bargain price of Herbert Howells' three
sets of clavichord portraiture - a series
of cameos of friends ‘pictured within’.
They are sensitively played on the piano
but with the tone and timbre of the
clavichord constantly evoked directly
or by suggestion.
The 1927 set runs the
gamut from the Purcellian Lambert (Herbert
not Constant) piece to the Hughes which
is full of fervent energy to the apposite
prancing and prinking of Sargent’s
Fantastic Sprite. Foss’s Dump
(Hubert Foss of OUP fame and a composer
in his own right) is bass gloomy while
My Lord Sandwich's Dream is Finzian
in that composer’s grand Bachian manner.
Howells set various poems by Walter
de la Mare and probably revered his
work as highly as Finzi revered that
of Hardy. The De La Mare Pavane has
a halting pulse. Sir Hugh's Galliard
is chipper while Howells reserves
to himself an Enigma-like self
portrait in HH His Fancy.
is in two books: 1941 and 1961. The
first book’s highlights include the
Warlockian danserye and droop of Patrick’s
Siciliano (composer Patrick Hadley)
- a mood that returns for Dart's
Sarabande. Then there is the verve
of Jacob's Brawl and Boult’s

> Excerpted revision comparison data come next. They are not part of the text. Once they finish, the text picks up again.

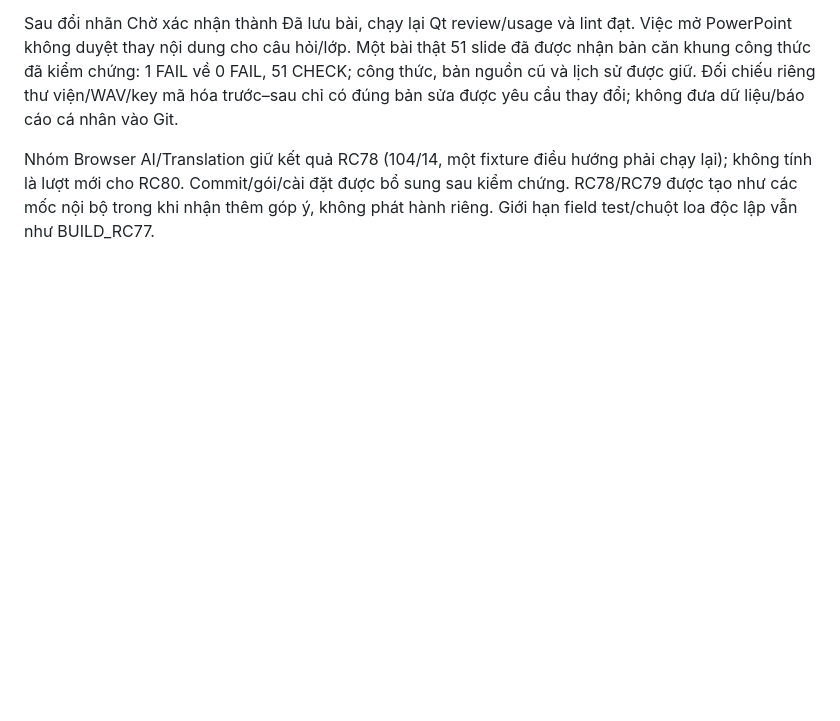
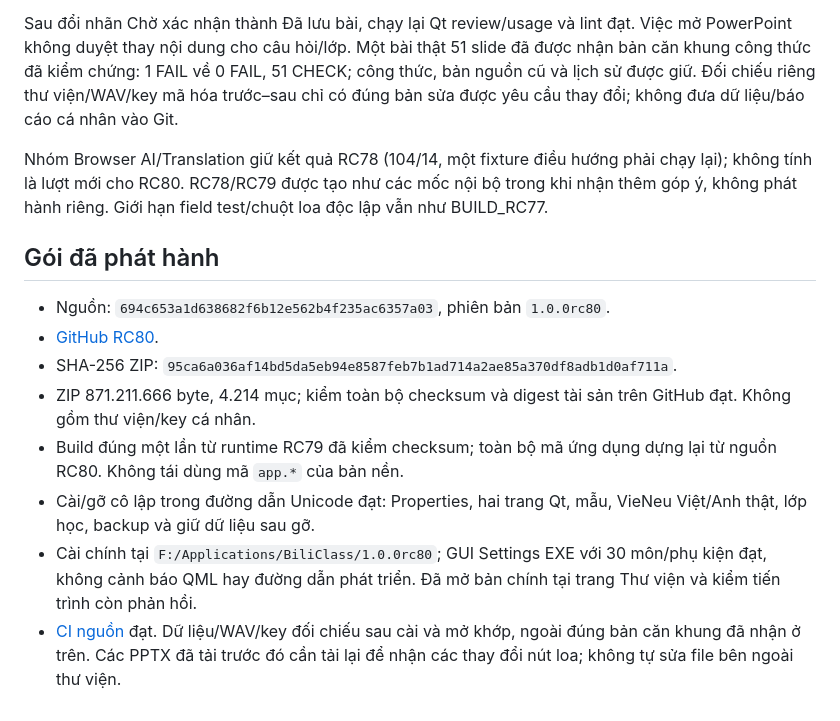
Before and after one commit to whitelotus-web/BiliClass, a Markdown page: docs/BUILD_RC80.md, the part around the change. GitHub-like rendering; blank space fills up the shorter version.

Commit message:
Record verified RC80 release and installed build

```diff
--- a/docs/BUILD_RC80.md
+++ b/docs/BUILD_RC80.md
@@ -74,7 +74,25 @@ Một bài thật 51 slide đã được nhận bản căn khung công thức đ
 
 Nhóm Browser
 AI/Translation giữ kết quả RC78 (104/14, một fixture điều hướng phải
-chạy lại); không tính là lượt mới cho RC80. Commit/gói/cài đặt được bổ
-sung sau kiểm chứng. RC78/RC79
+chạy lại); không tính là lượt mới cho RC80. RC78/RC79
 được tạo như các mốc nội bộ trong khi nhận thêm góp ý, không phát hành
 riêng. Giới hạn field test/chuột loa độc lập vẫn như BUILD_RC77.
+
+## Gói đã phát hành
+
+- Nguồn: `694c653a1d638682f6b12e562b4f235ac6357a03`, phiên bản `1.0.0rc80`.
+- [GitHub RC80](https://github.com/whitelotus-web/BiliClass/releases/tag/v1.0.0rc80).
+- SHA-256 ZIP: `95ca6a036af14bd5da5eb94e8587feb7b1ad714a2ae85a370df8adb1d0af711a`.
+- ZIP 871.211.666 byte, 4.214 mục; kiểm toàn bộ checksum và digest tài sản
+  trên GitHub đạt. Không gồm thư viện/key cá nhân.
+- Build đúng một lần từ runtime RC79 đã kiểm checksum; toàn bộ mã ứng dụng
+  dựng lại từ nguồn RC80. Không tái dùng mã `app.*` của bản nền.
+- Cài/gỡ cô lập trong đường dẫn Unicode đạt: Properties, hai trang Qt,
+  mẫu, VieNeu Việt/Anh thật, lớp học, backup và giữ dữ liệu sau gỡ.
+- Cài chính tại `F:/Applications/BiliClass/1.0.0rc80`; GUI Settings EXE
+  với 30 môn/phụ kiện đạt, không cảnh báo QML hay đường dẫn phát triển.
+  Đã mở bản chính tại trang Thư viện và kiểm tiến trình còn phản hồi.
+- [CI nguồn](https://github.com/whitelotus-web/BiliClass/actions/runs/39153989495)
+  đạt. Dữ liệu/WAV/key đối chiếu sau cài và mở khớp, ngoài đúng bản căn
+  khung đã nhận ở trên. Các PPTX đã tải trước đó cần tải lại để nhận các
+  thay đổi nút loa; không tự sửa file bên ngoài thư viện.
```
Also changed, not shown: docs/STATE.md (+5 -0 lines).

Brangill and the mischievous urchinry
that is Arnold's Antic. Rubbra's
Soliloquy is harmonically ambiguous
suggesting the darkness and density
of line of Van Dieren’s complex scores.
Newman's Flight is fey and skippingly
fugal. The envoi is Dyson's Delight
- all brusqueness and storm.
The Second Book starts
with EB’s Fanfarando which is
Howells at his most eager and bright.
Finzi's Rest is a sure-footed
and touching emulation of the Finzi
style in the manner of the Romance
and the Eclogue. Vaughan Williams
gets two consecutive pieces: the Tallis
Ralph’s Pavane and the sparkling
Ralph’s Galliard which distinctively
catches RVW's harmonic flavour. Berkeley's
Hunt is caustic and wild-eyed. Bliss's
Ballet (very appropriate given Bliss’s
contribution to English ballet) echoes
the exuberance of Music For Strings.
The sequence ends with Walton's Toye;
this is Walton at the charge but with
a life-filled peppering of Petrushka.
Paul Spicer guides
us illuminatingly through the background
to these two sequences of music.
I have to say that
for me these pieces do not entirely
escape a touch of amber-preserved fashion.
There is nothing damning in this; much
the same applies to Vaughan Williams’
opera The Poisoned Kiss a most
engaging and touching operatic piece
wonderfully recorded by Chandos.
John McCabe is surely
the ideal pianist here making a fine
advocate for these substantial miniatures.
He has a long tradition in performing
British music and his empathy with these
pieces is surely illuminated and intensified
by his own experience as a composer.